Lipid abnormalities in coronary heart disease: a population-based case-control study.Indian Heart J. 2001 May-Jun; 53(3):332-6.IH
We performed a case-control study to estimate lipid-cholesterol fractions in patients with coronary heart disease and compared them with population-based controls.
METHODS AND RESULTS
A total of 635 newly diagnosed patients with coronary heart disease (518 males and 117 females) and 632 subjects (346 males and 286 females) obtained from an ongoing urban coronary heart disease risk factor epidemiological study were evaluated.
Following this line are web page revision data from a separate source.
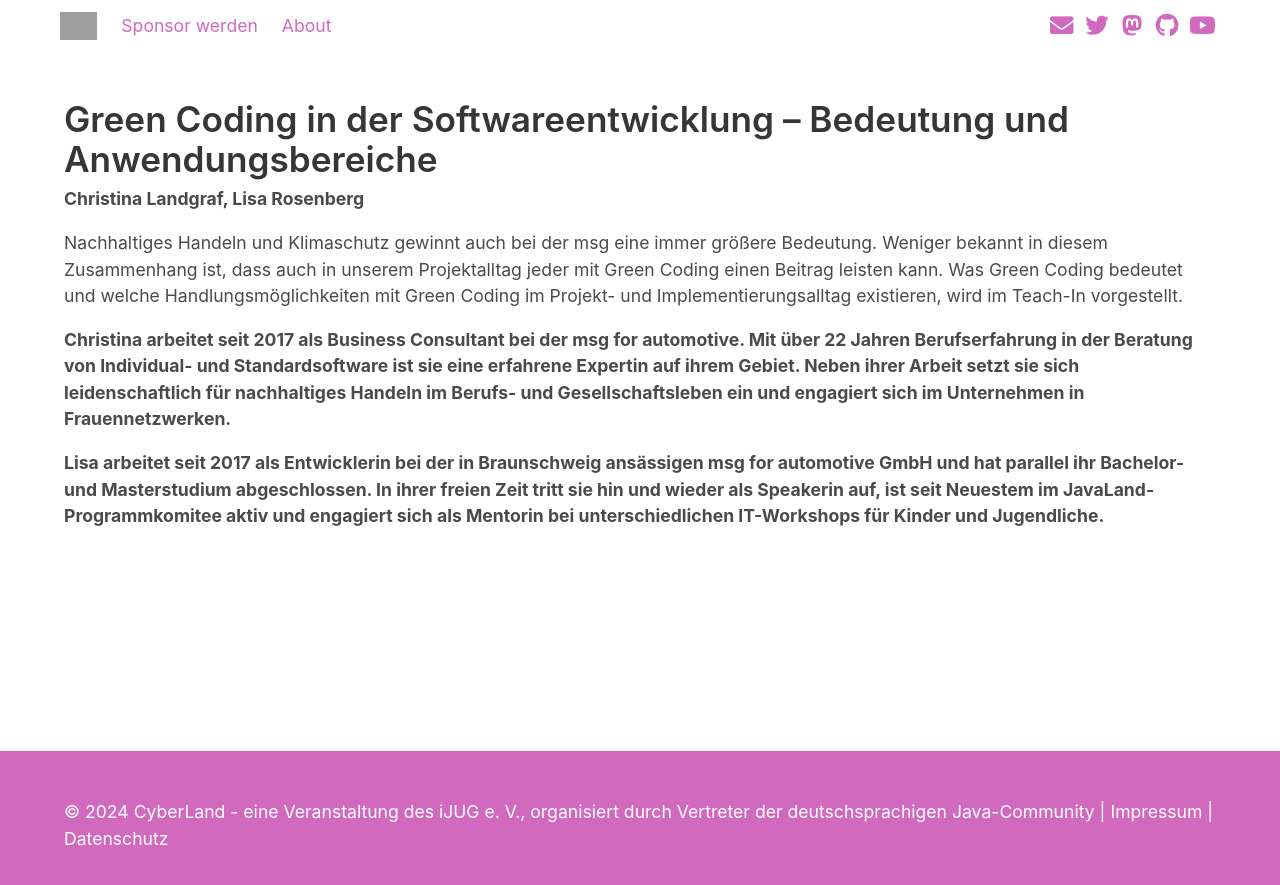
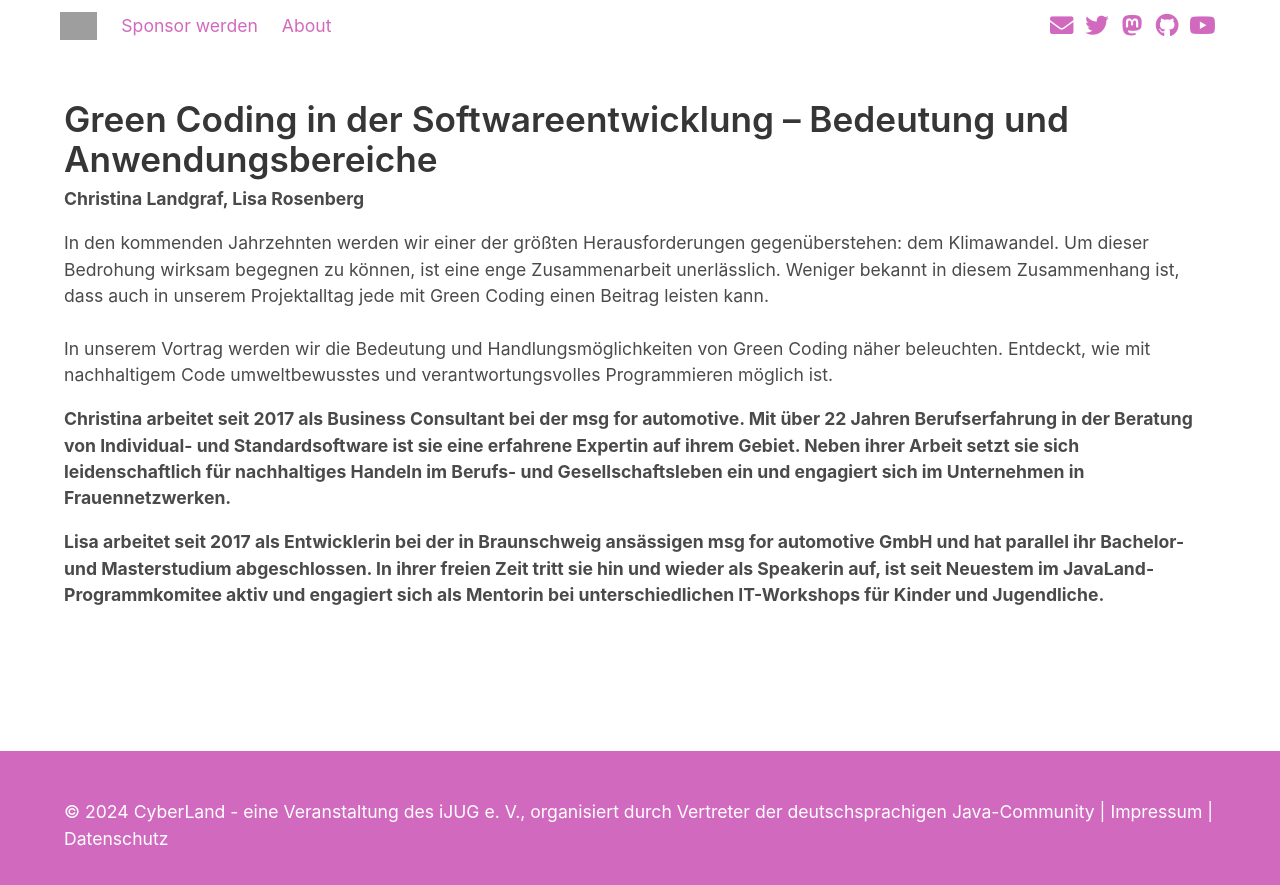
Before and after one commit to CyberLandConf/CyberLandConf.github.io, a Jekyll site: the page built from _sessions/2024-12-ladies-night/session-63.md, in a window 1280 px wide. Shown: the top 885 px of the page. Built offline with Jekyll 4.4.1, drawn with Linux system fonts in a browser that asks for light colours; grey boxes are pictures that could not be loaded.

Commit message:
changed abstract

```diff
--- a/_sessions/2024-12-ladies-night/session-63.md
+++ b/_sessions/2024-12-ladies-night/session-63.md
@@ -2,7 +2,9 @@
   session-id: 'session-63'
   title: "Green Coding in der Softwareentwicklung – Bedeutung und Anwendungsbereiche"
   abstract: |
-    Nachhaltiges Handeln und Klimaschutz gewinnt auch bei der msg eine immer größere Bedeutung. Weniger bekannt in diesem Zusammenhang ist, dass auch in unserem Projektalltag jeder mit Green Coding einen Beitrag leisten kann. Was Green Coding bedeutet und welche Handlungsmöglichkeiten mit Green Coding im Projekt- und Implementierungsalltag existieren, wird im Teach-In vorgestellt.
+    In den kommenden Jahrzehnten werden wir einer der größten Herausforderungen gegenüberstehen: dem Klimawandel. Um dieser Bedrohung wirksam begegnen zu können, ist eine enge Zusammenarbeit unerlässlich. Weniger bekannt in diesem Zusammenhang ist, dass auch in unserem Projektalltag jede mit Green Coding einen Beitrag leisten kann.
+
+    In unserem Vortrag werden wir die Bedeutung und Handlungsmöglichkeiten von Green Coding näher beleuchten. Entdeckt, wie mit nachhaltigem Code umweltbewusstes und verantwortungsvolles Programmieren möglich ist.
   meetupId: cyberland-ladies-night-24
   speaker-id: 'christina-landgraf-lisa-rosenberg'
   layout: session
```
Age-specific lipid values (total cholesterol, low-density lipoprotein, high-density lipoprotein, triglycerides, and total:high-density lipoprotein cholesterol ratio) were compared using the t-test. Age-adjusted prevalence of dyslipidemia as defined by the US National Cholesterol Education Program was compared using the Chi-square test. In all the age groups, and in both males and females, levels of total and low-density lipoprotein cholesterol were not significantly different. In males, the high-density lipoprotein cholesterol (mg/dl) was significantly lower in patients with coronary heart disease as compared to controls in the age groups 30-39 years (35.1+/-11 v. 43.7+/-9), 40-49 years (39.0+/-10 v. 47.1+/-8), 50-59 years (38.9+/-11 v. 43.8+/-9) and 60-69 years (38.6+/-11, v. 42.8+/-7) (p<0.05). In females, high-density lipoprotein cholesterol was less in the age groups 30-39 years (30.2+/-9 v. 40.7+/-9), 50-59 years (39.7+/-12 v. 44.7+/-8) and 60-69 years (35.6+/-11 v. 42.2+/-9). The level of triglycerides was significantly higher in male patients in the age groups 40-49 years (195.3+/-96 v. 152.8+/-78), 50-59 years (176.7+/-76 v. 162.9+/-97), 60-69 years (175.5+/-93 v. 148.1+/-65) and >70 years (159.8+/-62 v. 100.0+/-22); and in female patients in the age group 30-39 years (170.8+/-20 v. 149.9+/-9) (p<0.05). The total:high-density lipoprotein cholesterol ratio was significantly higher in all age groups in male as well as female patients with coronary heart disease (p<0.05).
An age-adjusted case-control comparison showed that the prevalence of hypertension, diabetes, high total cholesterol (> or =200 mg/dl) (males 48.8% v. 20.2%; females 59.8% v. 33.4%) and high low-density lipoprotein cholesterol (> or =130 mg/dl) (males 42.1% v. 15.0%; females 52.1% v. 31.0%) was significantly more in cases than in controls. The prevalence of low high-density lipoprotein cholesterol (<35 mg/dl) (males 39.6% v. 6.2%; females 39.3% iv 9.5%), high total:high-density lipoprotein ratio (> or = 5.0) and high triglycerides (> or =200 mg/ dl: males 39.6%, v. 10.2%; females 17.1% v. 11.9%) was also significantly higher in cases (p<0.05).